The length of time that the reduced ability to concentrate lasts is individual and can vary from a few days to several months, and even longer. It is not a sign that there’s something wrong with you. Realistically, the fact that the emotional impact of the death of that person has altered your day-to-day routines indicates something very healthy. It would make no sense for you not to be affected by the death.
It is normal to drift out of focus in response to conscious or unconscious memories of the person who died. Please be gentle with yourself in allowing that your focus is not on the actions of life, but on your reactions to a death. If you’re at work, you can take little “grief breaks” as needed. It’s a good idea to establish a safe person at work whom you can talk to when and if you get overwhelmed. It’s also smart to have a phone pal you can call when the emotions keep you from concentrating. The breaks and chats will make you able to do the work you need to do.
Please keep in mind that it’s important to focus while driving a car. It’s not safe to drive with tears in your eyes. If need be, pull over. Allow yourself to have whatever emotions come up, and maybe call someone and talk for a while before you get back on the road.
When Your Heart Is Broken, Your Head Doesn’t Work Right
Along with not being able to concentrate, your thinking ability and judgment may be limited.

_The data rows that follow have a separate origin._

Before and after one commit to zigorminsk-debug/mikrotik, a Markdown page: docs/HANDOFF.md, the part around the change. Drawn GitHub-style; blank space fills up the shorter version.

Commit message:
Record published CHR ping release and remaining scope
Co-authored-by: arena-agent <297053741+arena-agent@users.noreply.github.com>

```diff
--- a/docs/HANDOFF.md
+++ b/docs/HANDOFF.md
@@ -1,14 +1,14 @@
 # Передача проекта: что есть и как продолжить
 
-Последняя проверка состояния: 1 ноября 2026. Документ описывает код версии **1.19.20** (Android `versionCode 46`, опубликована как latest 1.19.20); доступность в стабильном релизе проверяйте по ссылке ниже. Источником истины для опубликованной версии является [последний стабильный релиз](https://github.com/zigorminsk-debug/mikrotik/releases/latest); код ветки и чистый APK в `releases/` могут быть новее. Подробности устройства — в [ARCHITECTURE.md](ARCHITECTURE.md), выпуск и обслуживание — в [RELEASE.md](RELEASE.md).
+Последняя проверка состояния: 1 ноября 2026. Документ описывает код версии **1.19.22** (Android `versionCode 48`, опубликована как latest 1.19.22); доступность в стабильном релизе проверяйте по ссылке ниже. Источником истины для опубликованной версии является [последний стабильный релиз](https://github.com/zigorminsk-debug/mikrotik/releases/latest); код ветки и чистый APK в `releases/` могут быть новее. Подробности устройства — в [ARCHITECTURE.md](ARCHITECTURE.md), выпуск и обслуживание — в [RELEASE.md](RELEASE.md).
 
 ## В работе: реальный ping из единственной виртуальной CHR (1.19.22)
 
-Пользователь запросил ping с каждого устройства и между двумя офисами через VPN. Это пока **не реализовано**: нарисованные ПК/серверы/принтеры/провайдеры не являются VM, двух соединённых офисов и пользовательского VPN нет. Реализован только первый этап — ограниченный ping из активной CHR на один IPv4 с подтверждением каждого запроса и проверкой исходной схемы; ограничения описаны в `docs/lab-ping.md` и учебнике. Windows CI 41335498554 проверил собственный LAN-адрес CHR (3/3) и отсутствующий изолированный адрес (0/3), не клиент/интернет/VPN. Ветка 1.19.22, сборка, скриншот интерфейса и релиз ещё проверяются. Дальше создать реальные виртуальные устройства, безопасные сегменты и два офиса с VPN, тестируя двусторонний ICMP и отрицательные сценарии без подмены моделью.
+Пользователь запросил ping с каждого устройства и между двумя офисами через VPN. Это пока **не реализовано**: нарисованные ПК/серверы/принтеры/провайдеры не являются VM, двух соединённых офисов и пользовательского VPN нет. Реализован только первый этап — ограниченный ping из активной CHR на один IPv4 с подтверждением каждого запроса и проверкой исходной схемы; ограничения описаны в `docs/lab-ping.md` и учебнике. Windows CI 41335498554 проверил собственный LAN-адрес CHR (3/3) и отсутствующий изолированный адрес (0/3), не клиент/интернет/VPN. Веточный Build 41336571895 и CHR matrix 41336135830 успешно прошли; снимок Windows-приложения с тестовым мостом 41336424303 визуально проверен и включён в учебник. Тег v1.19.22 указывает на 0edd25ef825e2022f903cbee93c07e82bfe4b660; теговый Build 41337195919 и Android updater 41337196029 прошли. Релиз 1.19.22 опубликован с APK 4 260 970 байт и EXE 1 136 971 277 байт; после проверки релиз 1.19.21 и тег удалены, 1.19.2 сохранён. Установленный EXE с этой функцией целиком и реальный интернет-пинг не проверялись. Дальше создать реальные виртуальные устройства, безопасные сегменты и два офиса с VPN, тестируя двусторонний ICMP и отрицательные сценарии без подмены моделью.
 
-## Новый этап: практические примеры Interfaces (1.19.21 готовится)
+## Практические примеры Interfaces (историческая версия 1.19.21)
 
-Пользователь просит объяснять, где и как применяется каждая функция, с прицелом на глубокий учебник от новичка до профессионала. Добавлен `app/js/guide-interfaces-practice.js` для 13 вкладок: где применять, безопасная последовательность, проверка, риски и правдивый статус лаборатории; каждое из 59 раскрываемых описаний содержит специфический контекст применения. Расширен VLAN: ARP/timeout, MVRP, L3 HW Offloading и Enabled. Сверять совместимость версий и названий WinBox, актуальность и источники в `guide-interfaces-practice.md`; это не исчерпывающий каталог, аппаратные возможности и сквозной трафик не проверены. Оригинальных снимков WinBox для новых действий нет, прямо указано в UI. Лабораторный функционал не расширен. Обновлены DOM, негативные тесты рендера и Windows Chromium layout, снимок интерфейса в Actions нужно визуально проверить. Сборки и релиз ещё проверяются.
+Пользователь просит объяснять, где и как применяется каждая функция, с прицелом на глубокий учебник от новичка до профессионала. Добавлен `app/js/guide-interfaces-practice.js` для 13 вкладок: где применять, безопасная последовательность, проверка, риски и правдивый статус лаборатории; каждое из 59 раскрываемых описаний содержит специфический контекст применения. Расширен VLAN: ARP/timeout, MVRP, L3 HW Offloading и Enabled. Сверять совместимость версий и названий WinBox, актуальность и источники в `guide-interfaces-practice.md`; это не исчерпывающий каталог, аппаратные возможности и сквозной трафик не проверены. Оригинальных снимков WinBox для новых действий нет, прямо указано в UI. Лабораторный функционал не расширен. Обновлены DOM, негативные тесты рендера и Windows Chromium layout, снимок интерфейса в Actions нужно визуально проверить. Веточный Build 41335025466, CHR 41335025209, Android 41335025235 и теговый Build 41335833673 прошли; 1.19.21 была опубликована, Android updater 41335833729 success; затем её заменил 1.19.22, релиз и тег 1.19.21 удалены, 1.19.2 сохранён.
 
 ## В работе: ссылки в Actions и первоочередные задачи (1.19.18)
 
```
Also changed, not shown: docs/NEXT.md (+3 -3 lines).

That’s why grieving people are advised to be careful about making major life decisions in the aftermath of the death of someone important to them. To put it in simple terms, when your heart is broken, your head doesn’t work right. You must take care either not to make big decisions until you regain your ability to focus, or make sure you have people you trust to help you understand your choices and the consequences of what you decide.
There are other common physiological reactions to grief. Sleeping habits are often disrupted for an extended period of time. You may find yourself unable to sleep, or you may not be able to get out of bed. You can even go back and forth between those extremes. Eating patterns are also subject to confusion. You may not be able to eat at all, or you may not be able to stop. You can also ping-pong between those extremes. Sleeping and eating disruptions aren’t as common as the reduced ability to concentrate, but they can be really uncomfortable. If they happen, it also doesn’t mean you’re going crazy. It just means that your routines and habits are out of sync.
Another common grief reaction is best described as a roller coaster of emotions. It can be a wild ride, with tremendous emotional shifts. But, like concentration and the eating and sleeping issues, that roller coaster is one of the typical responses to the death of someone important to you. Don’t fight it, just go along for the ride, no matter how bumpy it might be. When it happens, it’s a good idea to call a friend, and talk about what you’re feeling. Talking about what you’re experiencing helps make sure you don’t trap your feelings inside.
Normal and Natural—Not Crazy
One of the most important things we can tell you is that the reduced ability to concentrate, the disruption of sleeping and eating patterns’ and the roller coaster of emotions are all normal and natural reactions to death. There is nothing crazy about them or you.
Those reactions usually diminish within time as you adapt to life without the person who died. But time doesn’t heal emotional wounds, nor does it complete anything that may have been left emotionally unfinished when the person died. Sometimes it’s just the feeling of wanting to have said one more “I love you and goodbye.” Sometimes it is a more complex set of communications that would include apologies, forgiveness, and significant emotional statements.
It is always helpful to take action to help you discover and complete anything that was left unfinished. Doing so will allow you to have fond memories not turn painful. It will also help you remember your person the way you knew them in life. And it will help you continue a life of meaning and value, even though it is altered by the absence of the person who died.
Above all, allow yourself to be out of rhythm. As we said, be careful when you’re driving and be cautious when making major decisions. Be gentle with yourself as you make your re-entry back into the flow of your life. But don’t judge yourself harshly because you are having any or all of the reactions we mentioned.